- Problem details
Scan the lines below for the string "refdes" and copy every one that has it.

Top of Provided entries

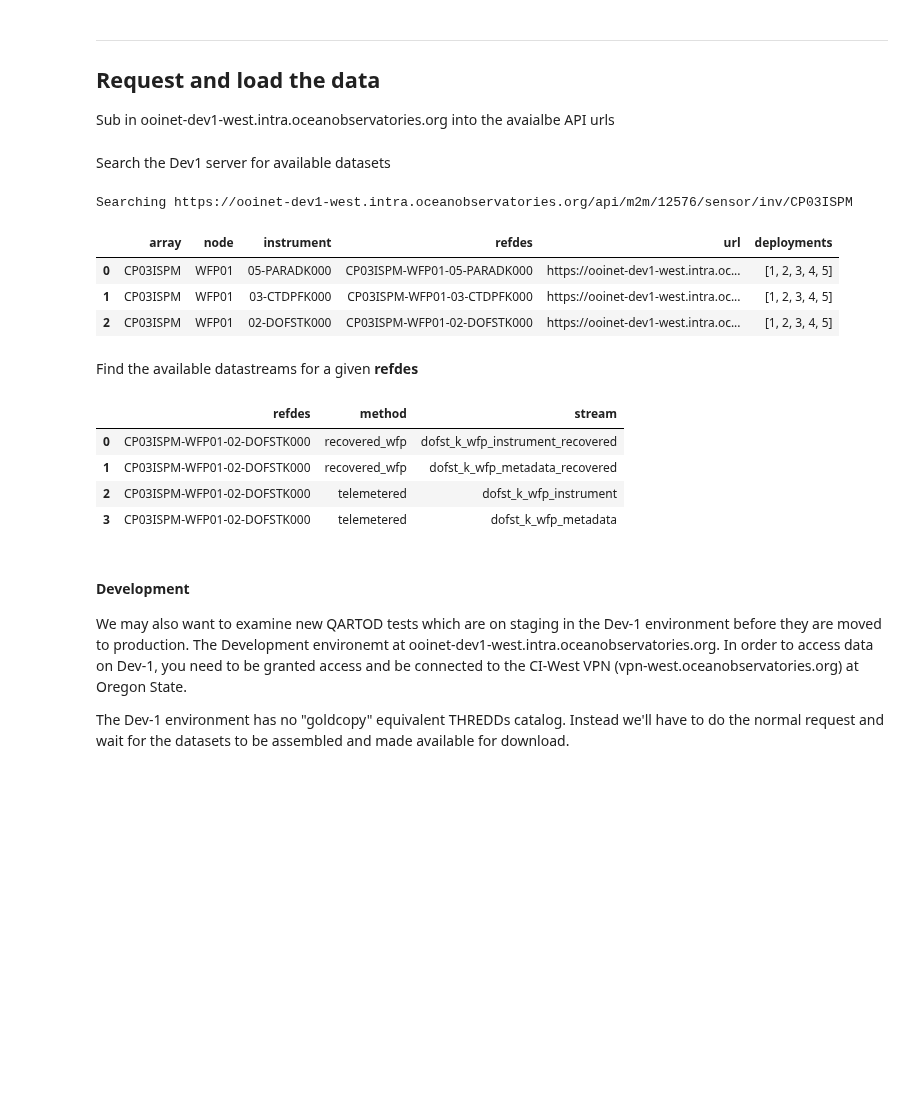
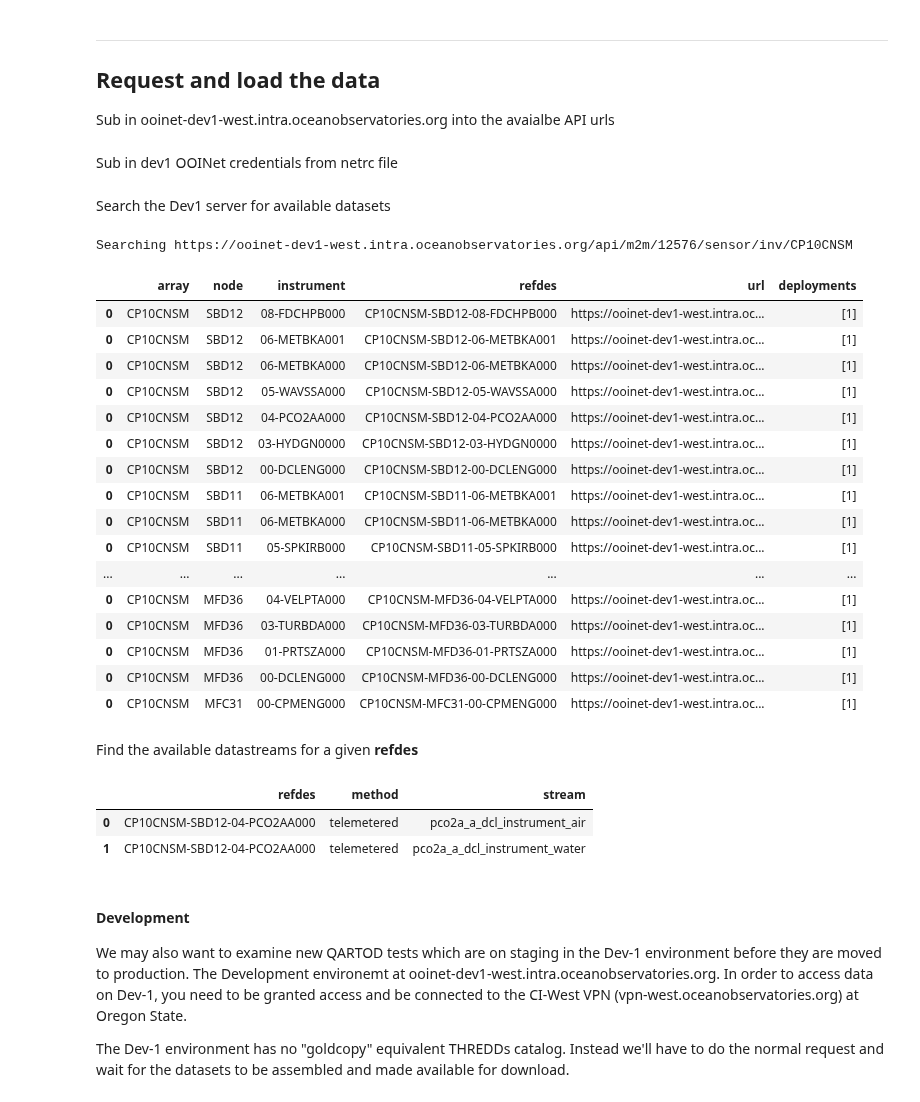
Before and after one commit to cooleyky/QAQC_Sandbox, a Jupyter notebook: QARTOD/Testing/scripts/Dev1_Testing.ipynb, the cells around one changed output. Drawn from its saved outputs; the diff is of its cells as text; code cells hidden in the pictures; blank space fills up the shorter version.

```diff
--- a/QARTOD/Testing/scripts/Dev1_Testing.ipynb
+++ b/QARTOD/Testing/scripts/Dev1_Testing.ipynb
@@ -52,25 +53,49 @@ for key in M2M.URLS:
         M2M.URLS[key] = re.sub("opendap", "opendap-dev1-west.intra", url)
     else:
         M2M.URLS[key] = re.sub("ooinet","ooinet-dev1-west.intra", url)
+# %% [markdown]
+Sub in dev1 OOINet credentials from netrc file
+# %%
+try:
+    nrc = netrc.netrc()
+    M2M.AUTH = nrc.authenticators('ooinet-dev1-west.intra.oceanobservatories.org')
+    M2M.login, M2M.password = M2M.AUTH[0], M2M.AUTH[2]
+    if M2M.AUTH is None:
+        raise RuntimeError(
+            'No entry found for machine ``ooinet-dev1-west.intra.oceanobservatories.org`` in the .netrc file')
+except FileNotFoundError as e:
+    raise OSError(e, os.strerror(e.errno), os.path.expanduser('~'))
 # %% [markdown]
 Search the Dev1 server for available datasets
 # %%
-M2M.search_datasets(array="CP03ISPM")
+ds_df = M2M.search_datasets(array="CP10CNSM")
+ds_df
 # %% [output]
-Searching https://ooinet-dev1-west.intra.oceanobservatories.org/api/m2m/12576/sensor/inv/CP03ISPM
+Searching https://ooinet-dev1-west.intra.oceanobservatories.org/api/m2m/12576/sensor/inv/CP10CNSM
 |  | array | node | instrument | refdes | url | deployments |
-| 0 | CP03ISPM | WFP01 | 05-PARADK000 | CP03ISPM-WFP01-05-PARADK000 | https://ooinet-dev1-west.intra.oc... | [1, 2, 3, 4, 5] |
-| 1 | CP03ISPM | WFP01 | 03-CTDPFK000 | CP03ISPM-WFP01-03-CTDPFK000 | https://ooinet-dev1-west.intra.oc... | [1, 2, 3, 4, 5] |
-| 2 | CP03ISPM | WFP01 | 02-DOFSTK000 | CP03ISPM-WFP01-02-DOFSTK000 | https://ooinet-dev1-west.intra.oc... | [1, 2, 3, 4, 5] |
+| 0 | CP10CNSM | SBD12 | 08-FDCHPB000 | CP10CNSM-SBD12-08-FDCHPB000 | https://ooinet-dev1-west.intra.oc... | [1] |
+| 0 | CP10CNSM | SBD12 | 06-METBKA001 | CP10CNSM-SBD12-06-METBKA001 | https://ooinet-dev1-west.intra.oc... | [1] |
+| 0 | CP10CNSM | SBD12 | 06-METBKA000 | CP10CNSM-SBD12-06-METBKA000 | https://ooinet-dev1-west.intra.oc... | [1] |
+| 0 | CP10CNSM | SBD12 | 05-WAVSSA000 | CP10CNSM-SBD12-05-WAVSSA000 | https://ooinet-dev1-west.intra.oc... | [1] |
+| 0 | CP10CNSM | SBD12 | 04-PCO2AA000 | CP10CNSM-SBD12-04-PCO2AA000 | https://ooinet-dev1-west.intra.oc... | [1] |
+| 0 | CP10CNSM | SBD12 | 03-HYDGN0000 | CP10CNSM-SBD12-03-HYDGN0000 | https://ooinet-dev1-west.intra.oc... | [1] |
+| 0 | CP10CNSM | SBD12 | 00-DCLENG000 | CP10CNSM-SBD12-00-DCLENG000 | https://ooinet-dev1-west.intra.oc... | [1] |
+| 0 | CP10CNSM | SBD11 | 06-METBKA001 | CP10CNSM-SBD11-06-METBKA001 | https://ooinet-dev1-west.intra.oc... | [1] |
+| 0 | CP10CNSM | SBD11 | 06-METBKA000 | CP10CNSM-SBD11-06-METBKA000 | https://ooinet-dev1-west.intra.oc... | [1] |
+| 0 | CP10CNSM | SBD11 | 05-SPKIRB000 | CP10CNSM-SBD11-05-SPKIRB000 | https://ooinet-dev1-west.intra.oc... | [1] |
+| ... | ... | ... | ... | ... | ... | ... |
+| 0 | CP10CNSM | MFD36 | 04-VELPTA000 | CP10CNSM-MFD36-04-VELPTA000 | https://ooinet-dev1-west.intra.oc... | [1] |
+| 0 | CP10CNSM | MFD36 | 03-TURBDA000 | CP10CNSM-MFD36-03-TURBDA000 | https://ooinet-dev1-west.intra.oc... | [1] |
+| 0 | CP10CNSM | MFD36 | 01-PRTSZA000 | CP10CNSM-MFD36-01-PRTSZA000 | https://ooinet-dev1-west.intra.oc... | [1] |
+| 0 | CP10CNSM | MFD36 | 00-DCLENG000 | CP10CNSM-MFD36-00-DCLENG000 | https://ooinet-dev1-west.intra.oc... | [1] |
+| 0 | CP10CNSM | MFC31 | 00-CPMENG000 | CP10CNSM-MFC31-00-CPMENG000 | https://ooinet-dev1-west.intra.oc... | [1] |
 # %% [markdown]
 Find the available datastreams for a given **refdes**
 # %%
-M2M.get_datastreams("CP03ISPM-WFP01-02-DOFSTK000")
+M2M.get_datastreams("CP10CNSM-SBD12-04-PCO2AA000")
 # %% [output]
 |  | refdes | method | stream |
-| 0 | CP03ISPM-WFP01-02-DOFSTK000 | recovered_wfp | dofst_k_wfp_instrument_recovered |
-| 1 | CP03ISPM-WFP01-02-DOFSTK000 | recovered_wfp | dofst_k_wfp_metadata_recovered |
-| 2 | CP03ISPM-WFP01-02-DOFSTK000 | telemetered | dofst_k_wfp_instrument |
-| 3 | CP03ISPM-WFP01-02-DOFSTK000 | telemetered | dofst_k_wfp_metadata |
+| 0 | CP10CNSM-SBD12-04-PCO2AA000 | telemetered | pco2a_a_dcl_instrument_air |
+| 1 | CP10CNSM-SBD12-04-PCO2AA000 | telemetered | pco2a_a_dcl_instrument_water |
 # %%
 # Setup parameters needed to request data
```
Also changed, not shown: parts of 5 cells of this notebook.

Bottom of Provided entries

- Expected answer
 |  | array | node | instrument | refdes | url | deployments |
 Find the available datastreams for a given **refdes**
 |  | refdes | method | stream |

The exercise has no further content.